After snagging just three balls for 30 yards in his first two season, senior tight end Steve Fleming is coming off an impressive 2003 campaign that saw him record 24 receptions for 252 yards and two touchdowns. His reception total from last season was the third-most in a year for any UA tight end since the Wildcats joined the Pac-10. A duplication of his numbers from last year in 2004 would place him among the top tight ends in school history. Currently Mark Keel (1981-82) holds the school record for both receptions (59) and yards receiving (856 yards) by a tight end, while former Wildcat Ron Beyer (1975-78) holds the record for the most touchdown receptions by a TE with seven.
Fans catching the Wildcats for the first time in 2004 might not recognize the team when they take the field for the first time this season. The reason? Arizona has changed the color of its helmets from primarily all white to a solid blue. The "Academic A" remains on the side, but it has no other markings or stripes and a blue face mask. The change marks the first time since 1980 that UA will be wearing a helmet that is a different primary color than white.
The solid blue helmet is the first time in school history that Arizona will take the field with head gear so colored. In looking back through photos in Arizona’s Heritage Hall, it has been found that former Wildcat great Art Lippino, UA’s "Cactus Comet", and his 1955 Wildcat teammates took the field in a helmet that featured blue around the sides with a red top. All other color photos over the years have shown that the Wildcat gridders have donned either primarily red or white bonnets.
Cat’s Picked To Finish 10th
The Wildcats have been picked to finish 10th in the Pac-10 this season, but that doesn’t mean Arizona has to like it. Head coach Mike Stoops made that point at Pac-10 Media Day in Los Angeles.
"Expectations here (at Pac-10 Media Day) aren’t high.
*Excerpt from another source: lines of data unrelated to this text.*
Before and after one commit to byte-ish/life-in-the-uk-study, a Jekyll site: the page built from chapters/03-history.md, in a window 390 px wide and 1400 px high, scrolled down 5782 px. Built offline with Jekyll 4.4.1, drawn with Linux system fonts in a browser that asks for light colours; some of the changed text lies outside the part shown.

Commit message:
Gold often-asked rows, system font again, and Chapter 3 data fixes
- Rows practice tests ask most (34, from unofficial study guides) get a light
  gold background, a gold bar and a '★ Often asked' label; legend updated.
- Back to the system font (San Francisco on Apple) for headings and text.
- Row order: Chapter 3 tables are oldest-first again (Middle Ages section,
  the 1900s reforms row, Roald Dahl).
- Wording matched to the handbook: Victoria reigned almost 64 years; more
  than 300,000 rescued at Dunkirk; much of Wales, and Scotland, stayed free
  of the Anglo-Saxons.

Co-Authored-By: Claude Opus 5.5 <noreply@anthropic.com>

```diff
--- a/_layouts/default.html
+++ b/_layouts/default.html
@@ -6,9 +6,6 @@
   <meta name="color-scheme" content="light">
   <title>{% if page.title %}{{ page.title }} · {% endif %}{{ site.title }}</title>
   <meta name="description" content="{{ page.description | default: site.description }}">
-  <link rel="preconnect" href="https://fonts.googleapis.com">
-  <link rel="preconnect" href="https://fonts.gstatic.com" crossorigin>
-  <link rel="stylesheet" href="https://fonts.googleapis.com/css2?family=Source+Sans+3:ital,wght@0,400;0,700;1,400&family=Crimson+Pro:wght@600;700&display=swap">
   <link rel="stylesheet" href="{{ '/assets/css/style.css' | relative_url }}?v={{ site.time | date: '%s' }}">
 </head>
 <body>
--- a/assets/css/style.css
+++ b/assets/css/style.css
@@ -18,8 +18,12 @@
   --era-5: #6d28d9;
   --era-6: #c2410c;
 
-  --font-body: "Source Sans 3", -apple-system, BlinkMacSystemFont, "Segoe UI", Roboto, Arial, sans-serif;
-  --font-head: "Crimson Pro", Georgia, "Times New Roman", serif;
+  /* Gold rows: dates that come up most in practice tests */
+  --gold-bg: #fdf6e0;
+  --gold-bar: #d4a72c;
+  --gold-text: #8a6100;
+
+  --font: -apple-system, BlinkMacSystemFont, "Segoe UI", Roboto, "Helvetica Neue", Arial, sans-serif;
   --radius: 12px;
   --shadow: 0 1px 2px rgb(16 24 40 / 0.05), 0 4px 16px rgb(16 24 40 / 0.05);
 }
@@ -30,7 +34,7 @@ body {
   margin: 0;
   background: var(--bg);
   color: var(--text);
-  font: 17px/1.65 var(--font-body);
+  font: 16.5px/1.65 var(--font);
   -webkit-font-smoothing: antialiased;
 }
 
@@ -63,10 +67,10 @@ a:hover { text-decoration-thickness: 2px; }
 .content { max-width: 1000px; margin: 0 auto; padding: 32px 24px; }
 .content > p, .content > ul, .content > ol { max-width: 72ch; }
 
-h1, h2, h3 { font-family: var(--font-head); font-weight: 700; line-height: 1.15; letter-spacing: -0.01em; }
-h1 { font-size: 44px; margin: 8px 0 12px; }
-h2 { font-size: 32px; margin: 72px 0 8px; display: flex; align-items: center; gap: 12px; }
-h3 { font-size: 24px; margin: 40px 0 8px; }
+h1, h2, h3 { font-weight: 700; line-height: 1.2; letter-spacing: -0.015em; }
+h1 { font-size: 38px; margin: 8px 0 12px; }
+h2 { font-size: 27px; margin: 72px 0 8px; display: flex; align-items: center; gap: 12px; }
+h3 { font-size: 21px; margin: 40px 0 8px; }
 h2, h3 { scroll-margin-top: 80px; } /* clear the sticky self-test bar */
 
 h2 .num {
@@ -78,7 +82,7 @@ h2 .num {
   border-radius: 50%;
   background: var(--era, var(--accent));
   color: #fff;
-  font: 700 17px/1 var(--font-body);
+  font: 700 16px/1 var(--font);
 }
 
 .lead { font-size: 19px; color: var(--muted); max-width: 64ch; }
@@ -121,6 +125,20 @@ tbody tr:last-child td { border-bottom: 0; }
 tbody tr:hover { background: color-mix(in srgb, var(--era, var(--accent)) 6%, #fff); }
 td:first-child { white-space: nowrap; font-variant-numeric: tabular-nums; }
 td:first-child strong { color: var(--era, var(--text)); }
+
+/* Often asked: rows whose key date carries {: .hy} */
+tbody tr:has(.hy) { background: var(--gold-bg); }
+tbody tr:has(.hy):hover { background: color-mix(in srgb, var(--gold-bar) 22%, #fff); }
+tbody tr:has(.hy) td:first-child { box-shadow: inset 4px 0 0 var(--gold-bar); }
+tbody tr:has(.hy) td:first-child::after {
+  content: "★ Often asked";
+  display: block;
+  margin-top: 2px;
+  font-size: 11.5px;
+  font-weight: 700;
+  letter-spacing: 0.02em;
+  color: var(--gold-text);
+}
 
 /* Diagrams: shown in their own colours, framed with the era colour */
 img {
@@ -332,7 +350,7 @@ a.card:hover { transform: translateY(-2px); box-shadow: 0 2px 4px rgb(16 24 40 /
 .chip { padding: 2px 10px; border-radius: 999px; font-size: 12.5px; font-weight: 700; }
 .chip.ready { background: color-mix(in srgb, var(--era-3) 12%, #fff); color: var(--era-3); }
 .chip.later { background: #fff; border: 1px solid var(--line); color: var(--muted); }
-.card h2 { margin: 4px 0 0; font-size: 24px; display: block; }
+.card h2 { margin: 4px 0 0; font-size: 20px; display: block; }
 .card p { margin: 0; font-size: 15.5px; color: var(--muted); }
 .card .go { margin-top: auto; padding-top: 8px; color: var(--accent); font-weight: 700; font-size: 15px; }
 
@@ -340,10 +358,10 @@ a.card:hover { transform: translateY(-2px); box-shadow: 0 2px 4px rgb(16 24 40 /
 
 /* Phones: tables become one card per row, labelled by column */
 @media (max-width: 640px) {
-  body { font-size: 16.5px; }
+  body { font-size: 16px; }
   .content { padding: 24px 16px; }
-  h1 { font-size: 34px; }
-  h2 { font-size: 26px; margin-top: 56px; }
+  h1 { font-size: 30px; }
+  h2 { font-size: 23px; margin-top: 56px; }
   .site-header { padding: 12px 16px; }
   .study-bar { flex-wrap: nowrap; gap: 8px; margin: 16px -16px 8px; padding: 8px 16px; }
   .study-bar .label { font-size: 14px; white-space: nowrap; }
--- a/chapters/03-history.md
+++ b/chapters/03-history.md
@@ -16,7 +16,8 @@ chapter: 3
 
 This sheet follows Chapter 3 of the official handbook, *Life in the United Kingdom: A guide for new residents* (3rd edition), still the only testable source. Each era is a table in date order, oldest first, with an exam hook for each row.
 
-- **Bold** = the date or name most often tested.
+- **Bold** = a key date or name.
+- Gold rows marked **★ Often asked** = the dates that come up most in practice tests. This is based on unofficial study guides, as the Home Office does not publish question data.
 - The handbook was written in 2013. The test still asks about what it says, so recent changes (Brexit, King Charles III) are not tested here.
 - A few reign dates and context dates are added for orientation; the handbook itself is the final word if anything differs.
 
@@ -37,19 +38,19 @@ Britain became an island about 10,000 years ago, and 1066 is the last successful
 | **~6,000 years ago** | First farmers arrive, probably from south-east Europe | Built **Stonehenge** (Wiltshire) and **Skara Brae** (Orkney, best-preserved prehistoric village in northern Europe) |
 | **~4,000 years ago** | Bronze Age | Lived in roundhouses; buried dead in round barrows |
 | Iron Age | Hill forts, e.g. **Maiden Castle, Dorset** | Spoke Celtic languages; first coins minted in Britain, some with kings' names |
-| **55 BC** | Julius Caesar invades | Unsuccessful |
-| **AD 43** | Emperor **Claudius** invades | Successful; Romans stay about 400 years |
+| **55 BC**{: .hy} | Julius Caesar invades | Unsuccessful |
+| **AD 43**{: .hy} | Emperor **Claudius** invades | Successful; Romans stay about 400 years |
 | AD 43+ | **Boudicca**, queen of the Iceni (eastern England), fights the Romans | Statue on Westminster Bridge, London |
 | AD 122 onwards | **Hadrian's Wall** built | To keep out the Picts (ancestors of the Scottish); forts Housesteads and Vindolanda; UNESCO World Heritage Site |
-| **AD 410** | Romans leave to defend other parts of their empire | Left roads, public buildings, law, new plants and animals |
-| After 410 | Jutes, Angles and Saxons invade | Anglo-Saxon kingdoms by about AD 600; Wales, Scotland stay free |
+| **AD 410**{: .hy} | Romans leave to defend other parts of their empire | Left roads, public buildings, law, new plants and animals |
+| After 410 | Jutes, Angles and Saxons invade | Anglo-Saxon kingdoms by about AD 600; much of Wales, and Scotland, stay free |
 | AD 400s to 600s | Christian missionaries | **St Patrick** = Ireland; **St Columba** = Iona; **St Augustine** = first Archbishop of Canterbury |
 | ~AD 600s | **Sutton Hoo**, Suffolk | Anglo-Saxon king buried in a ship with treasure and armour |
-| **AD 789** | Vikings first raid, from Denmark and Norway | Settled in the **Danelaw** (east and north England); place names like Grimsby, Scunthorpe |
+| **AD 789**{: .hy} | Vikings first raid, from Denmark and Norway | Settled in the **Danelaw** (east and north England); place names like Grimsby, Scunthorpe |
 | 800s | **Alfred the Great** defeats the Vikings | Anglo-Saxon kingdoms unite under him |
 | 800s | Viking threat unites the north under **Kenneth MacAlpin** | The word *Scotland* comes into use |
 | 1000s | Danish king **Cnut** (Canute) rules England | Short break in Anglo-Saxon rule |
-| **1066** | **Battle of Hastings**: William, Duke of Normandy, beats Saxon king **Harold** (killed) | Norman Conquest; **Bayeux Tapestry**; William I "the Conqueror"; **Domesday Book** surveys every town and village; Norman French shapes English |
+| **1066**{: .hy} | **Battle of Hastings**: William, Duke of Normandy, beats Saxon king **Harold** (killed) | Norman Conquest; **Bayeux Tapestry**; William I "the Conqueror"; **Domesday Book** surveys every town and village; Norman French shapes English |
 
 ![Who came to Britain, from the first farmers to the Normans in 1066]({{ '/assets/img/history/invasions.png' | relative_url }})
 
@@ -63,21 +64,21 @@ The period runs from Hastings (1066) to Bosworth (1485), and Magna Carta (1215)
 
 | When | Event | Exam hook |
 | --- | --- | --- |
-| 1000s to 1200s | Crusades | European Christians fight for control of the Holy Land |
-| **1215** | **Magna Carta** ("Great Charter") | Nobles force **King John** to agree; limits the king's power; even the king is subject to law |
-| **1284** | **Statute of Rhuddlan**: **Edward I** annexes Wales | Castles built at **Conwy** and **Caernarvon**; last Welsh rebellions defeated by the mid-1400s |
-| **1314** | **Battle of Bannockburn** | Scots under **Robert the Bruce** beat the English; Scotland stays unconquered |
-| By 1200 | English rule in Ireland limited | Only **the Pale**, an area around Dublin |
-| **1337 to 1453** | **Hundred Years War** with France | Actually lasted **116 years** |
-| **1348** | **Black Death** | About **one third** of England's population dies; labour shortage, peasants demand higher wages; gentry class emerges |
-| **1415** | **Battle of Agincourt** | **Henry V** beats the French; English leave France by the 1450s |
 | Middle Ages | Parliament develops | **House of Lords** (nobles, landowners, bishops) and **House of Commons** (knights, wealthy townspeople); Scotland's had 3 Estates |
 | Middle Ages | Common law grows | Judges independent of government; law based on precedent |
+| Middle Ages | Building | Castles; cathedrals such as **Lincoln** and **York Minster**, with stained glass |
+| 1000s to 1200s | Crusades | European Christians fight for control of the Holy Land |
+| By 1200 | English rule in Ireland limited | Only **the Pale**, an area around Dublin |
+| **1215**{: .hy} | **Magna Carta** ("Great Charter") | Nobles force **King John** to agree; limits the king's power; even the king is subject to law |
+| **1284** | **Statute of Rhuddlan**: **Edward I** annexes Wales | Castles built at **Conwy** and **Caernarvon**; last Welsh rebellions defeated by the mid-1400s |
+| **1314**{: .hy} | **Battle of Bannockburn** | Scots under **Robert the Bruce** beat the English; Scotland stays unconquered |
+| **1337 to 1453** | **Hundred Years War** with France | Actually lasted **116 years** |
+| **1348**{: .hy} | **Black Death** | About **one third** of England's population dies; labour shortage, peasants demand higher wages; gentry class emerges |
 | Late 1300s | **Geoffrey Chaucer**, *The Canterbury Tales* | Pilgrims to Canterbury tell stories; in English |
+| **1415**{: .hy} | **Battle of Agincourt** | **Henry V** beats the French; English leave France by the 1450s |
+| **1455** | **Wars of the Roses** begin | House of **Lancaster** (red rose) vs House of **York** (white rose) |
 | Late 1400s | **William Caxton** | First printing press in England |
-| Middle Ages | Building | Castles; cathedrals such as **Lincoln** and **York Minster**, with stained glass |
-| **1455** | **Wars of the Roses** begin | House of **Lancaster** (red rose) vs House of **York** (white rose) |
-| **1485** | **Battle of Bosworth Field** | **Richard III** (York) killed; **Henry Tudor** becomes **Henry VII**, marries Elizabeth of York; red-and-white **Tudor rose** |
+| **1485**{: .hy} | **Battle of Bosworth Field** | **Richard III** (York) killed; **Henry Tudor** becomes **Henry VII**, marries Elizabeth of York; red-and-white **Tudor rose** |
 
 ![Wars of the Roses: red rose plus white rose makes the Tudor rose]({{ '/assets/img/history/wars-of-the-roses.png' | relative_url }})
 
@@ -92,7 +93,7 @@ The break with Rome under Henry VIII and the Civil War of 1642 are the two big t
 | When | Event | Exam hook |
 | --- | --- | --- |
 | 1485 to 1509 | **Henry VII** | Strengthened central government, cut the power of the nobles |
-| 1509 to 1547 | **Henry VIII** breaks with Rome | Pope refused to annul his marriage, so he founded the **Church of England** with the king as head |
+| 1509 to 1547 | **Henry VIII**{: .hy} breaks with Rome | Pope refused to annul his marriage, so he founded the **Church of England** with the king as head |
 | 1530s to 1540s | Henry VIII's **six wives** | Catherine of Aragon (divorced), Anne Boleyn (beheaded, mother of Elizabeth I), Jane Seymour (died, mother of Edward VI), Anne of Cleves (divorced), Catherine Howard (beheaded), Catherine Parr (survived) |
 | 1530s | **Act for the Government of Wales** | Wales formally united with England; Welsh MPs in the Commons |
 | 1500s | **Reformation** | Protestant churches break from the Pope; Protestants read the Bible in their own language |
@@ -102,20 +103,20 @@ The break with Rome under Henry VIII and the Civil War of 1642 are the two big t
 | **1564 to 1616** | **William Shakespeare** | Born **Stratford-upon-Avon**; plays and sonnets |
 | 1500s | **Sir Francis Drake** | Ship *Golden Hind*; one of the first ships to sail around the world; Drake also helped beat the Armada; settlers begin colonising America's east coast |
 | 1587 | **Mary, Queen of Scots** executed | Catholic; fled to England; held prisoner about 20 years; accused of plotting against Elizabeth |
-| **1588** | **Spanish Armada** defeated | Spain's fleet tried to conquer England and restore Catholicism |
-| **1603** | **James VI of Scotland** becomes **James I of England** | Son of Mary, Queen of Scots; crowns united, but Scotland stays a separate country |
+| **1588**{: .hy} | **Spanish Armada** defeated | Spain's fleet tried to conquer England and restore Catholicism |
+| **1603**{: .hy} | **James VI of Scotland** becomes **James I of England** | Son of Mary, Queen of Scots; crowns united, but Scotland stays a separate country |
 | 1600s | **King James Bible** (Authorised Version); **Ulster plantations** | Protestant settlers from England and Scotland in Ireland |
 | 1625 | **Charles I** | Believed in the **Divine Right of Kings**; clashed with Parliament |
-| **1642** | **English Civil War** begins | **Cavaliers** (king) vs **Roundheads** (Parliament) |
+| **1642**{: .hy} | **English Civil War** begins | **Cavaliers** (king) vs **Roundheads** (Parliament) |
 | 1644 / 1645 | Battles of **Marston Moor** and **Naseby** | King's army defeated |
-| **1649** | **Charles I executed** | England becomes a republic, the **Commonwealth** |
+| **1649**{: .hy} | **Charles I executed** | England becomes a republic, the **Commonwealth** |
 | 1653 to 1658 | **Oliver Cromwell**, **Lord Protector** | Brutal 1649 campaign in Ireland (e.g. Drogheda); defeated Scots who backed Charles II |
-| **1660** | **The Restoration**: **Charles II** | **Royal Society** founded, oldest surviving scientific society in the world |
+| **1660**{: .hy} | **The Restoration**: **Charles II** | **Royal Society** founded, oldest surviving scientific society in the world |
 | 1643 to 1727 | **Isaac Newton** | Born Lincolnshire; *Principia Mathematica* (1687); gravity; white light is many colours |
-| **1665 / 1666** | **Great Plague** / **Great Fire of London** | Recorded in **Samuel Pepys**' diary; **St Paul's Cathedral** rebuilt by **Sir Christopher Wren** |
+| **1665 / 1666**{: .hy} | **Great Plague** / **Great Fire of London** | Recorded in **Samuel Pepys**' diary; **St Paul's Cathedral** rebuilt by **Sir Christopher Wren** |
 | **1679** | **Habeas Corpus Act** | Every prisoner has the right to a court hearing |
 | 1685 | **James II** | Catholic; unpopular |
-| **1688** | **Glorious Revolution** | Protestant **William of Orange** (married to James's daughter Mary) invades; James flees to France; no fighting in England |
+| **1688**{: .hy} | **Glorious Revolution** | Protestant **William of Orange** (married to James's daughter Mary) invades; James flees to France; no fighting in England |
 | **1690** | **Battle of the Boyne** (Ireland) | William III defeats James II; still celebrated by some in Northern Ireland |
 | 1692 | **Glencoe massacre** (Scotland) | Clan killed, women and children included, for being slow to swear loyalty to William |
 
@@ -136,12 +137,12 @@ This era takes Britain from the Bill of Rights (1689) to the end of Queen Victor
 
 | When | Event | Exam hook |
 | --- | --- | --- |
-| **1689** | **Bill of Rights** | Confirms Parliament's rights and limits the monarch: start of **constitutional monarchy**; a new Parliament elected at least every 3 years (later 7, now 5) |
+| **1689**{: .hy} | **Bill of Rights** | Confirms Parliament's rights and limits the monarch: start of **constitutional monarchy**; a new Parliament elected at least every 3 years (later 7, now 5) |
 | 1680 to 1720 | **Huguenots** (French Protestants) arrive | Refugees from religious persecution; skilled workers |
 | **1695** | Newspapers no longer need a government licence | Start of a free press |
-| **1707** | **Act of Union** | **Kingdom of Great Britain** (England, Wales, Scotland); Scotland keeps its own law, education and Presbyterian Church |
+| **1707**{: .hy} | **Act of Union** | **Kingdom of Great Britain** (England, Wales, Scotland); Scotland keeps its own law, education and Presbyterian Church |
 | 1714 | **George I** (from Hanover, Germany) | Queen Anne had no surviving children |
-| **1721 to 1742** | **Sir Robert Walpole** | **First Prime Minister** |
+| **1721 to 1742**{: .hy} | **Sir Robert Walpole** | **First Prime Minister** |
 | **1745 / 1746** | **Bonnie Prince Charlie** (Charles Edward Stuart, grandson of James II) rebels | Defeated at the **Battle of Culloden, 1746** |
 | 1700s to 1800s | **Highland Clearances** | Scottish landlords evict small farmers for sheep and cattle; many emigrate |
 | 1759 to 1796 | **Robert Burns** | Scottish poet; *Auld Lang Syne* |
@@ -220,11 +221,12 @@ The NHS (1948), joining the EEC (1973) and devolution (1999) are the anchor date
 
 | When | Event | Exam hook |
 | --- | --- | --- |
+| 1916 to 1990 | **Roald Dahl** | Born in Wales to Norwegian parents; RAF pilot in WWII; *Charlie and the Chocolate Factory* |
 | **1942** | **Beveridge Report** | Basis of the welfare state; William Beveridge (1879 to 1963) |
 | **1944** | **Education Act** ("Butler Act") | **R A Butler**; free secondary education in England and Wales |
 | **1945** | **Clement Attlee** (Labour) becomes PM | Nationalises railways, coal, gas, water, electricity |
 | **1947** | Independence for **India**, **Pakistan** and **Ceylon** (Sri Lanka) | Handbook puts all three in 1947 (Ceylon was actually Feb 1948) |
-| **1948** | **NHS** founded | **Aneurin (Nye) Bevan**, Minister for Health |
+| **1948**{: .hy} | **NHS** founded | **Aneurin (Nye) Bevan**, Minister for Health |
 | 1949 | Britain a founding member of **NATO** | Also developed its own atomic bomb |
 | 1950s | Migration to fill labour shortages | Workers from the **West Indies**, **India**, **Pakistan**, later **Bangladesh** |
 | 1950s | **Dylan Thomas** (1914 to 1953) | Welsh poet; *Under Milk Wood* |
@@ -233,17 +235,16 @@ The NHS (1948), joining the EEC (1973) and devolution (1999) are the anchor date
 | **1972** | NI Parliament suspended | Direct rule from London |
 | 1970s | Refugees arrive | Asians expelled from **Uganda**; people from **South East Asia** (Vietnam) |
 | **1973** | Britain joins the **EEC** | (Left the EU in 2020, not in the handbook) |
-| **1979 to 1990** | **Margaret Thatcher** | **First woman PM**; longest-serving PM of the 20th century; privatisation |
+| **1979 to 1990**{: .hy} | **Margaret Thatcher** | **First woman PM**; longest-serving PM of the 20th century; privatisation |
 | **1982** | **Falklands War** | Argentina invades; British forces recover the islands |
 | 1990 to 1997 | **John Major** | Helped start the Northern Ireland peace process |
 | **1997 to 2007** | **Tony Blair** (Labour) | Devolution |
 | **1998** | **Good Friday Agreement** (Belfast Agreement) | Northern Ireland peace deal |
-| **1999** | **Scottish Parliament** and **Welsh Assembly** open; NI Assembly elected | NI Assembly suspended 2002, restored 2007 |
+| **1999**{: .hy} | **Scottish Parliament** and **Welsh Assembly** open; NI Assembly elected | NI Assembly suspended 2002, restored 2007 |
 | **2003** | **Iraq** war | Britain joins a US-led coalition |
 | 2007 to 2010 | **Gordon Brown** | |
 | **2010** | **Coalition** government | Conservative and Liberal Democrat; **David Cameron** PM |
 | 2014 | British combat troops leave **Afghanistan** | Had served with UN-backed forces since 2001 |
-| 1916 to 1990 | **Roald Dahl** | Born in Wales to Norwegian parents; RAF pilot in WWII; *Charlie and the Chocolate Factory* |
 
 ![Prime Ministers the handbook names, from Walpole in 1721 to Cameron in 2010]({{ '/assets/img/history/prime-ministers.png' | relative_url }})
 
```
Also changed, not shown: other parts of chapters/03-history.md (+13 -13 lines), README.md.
As a staff and as a team, our expectations are much higher. When I think of the past seven or eight months, I’m proud of what we’ve accomplished. When I took this position, I knew it would be a challenge in the beginning. The players have made it very easy for me and they’re excited about having some success on the football field again ... We feel we’re a stronger football team than we were back in December."
Who’s Up and Who’s Down
The following coaches will be on the sidelines during the game - head coach Mike Stoops, defensive coordinator Mark Stoops, tightends Steve Spurrier Jr., defensive ends/special teams Joe Robinson, receivers Charlie Williams, and offensive line Eric Wolford. Offensive coordinator Mike Canales, linebackers Tim Kish and running backs Kasey Dunn are all up in the press box along with GAs Travis Ochs and Kevin Patullo.
Cats To Face Tough Slate in 2004
After a 2003 season that saw the Wildcats play both national champions (LSU and USC) and seven other teams that participated in bowl games, the 2004 schedule couldn’t get any harder, right? Well the early forecast predicts another tough slate for the Cardinal and Navy. Right from the start the Wildcats have been tested, as opening day opponent NAU (2-2) played the Wildcats tough in a 21-3 loss. Utah (5-0) is the early pick to win the Mountain West Conference after rolling to a undefeated start. Wisconsin remains unblemished as well with a 5-0 mark. Arizona will face four straight games against 2003 bowl teams, including No. 10 Cal (3-0) and at UCLA (3-1). Arizona’s final month features a road trip to Seattle to face the Huskies (0-3), a jaunt to LA to face top-ranked USC (4-0) and match up with No.22-ranked rival Arizona State (5-0) in the final game of the year for the Territorial Cup. Combined, Arizona’s 2004 opponents posted an 89-52 record last year, including a 5-3 mark in bowl games.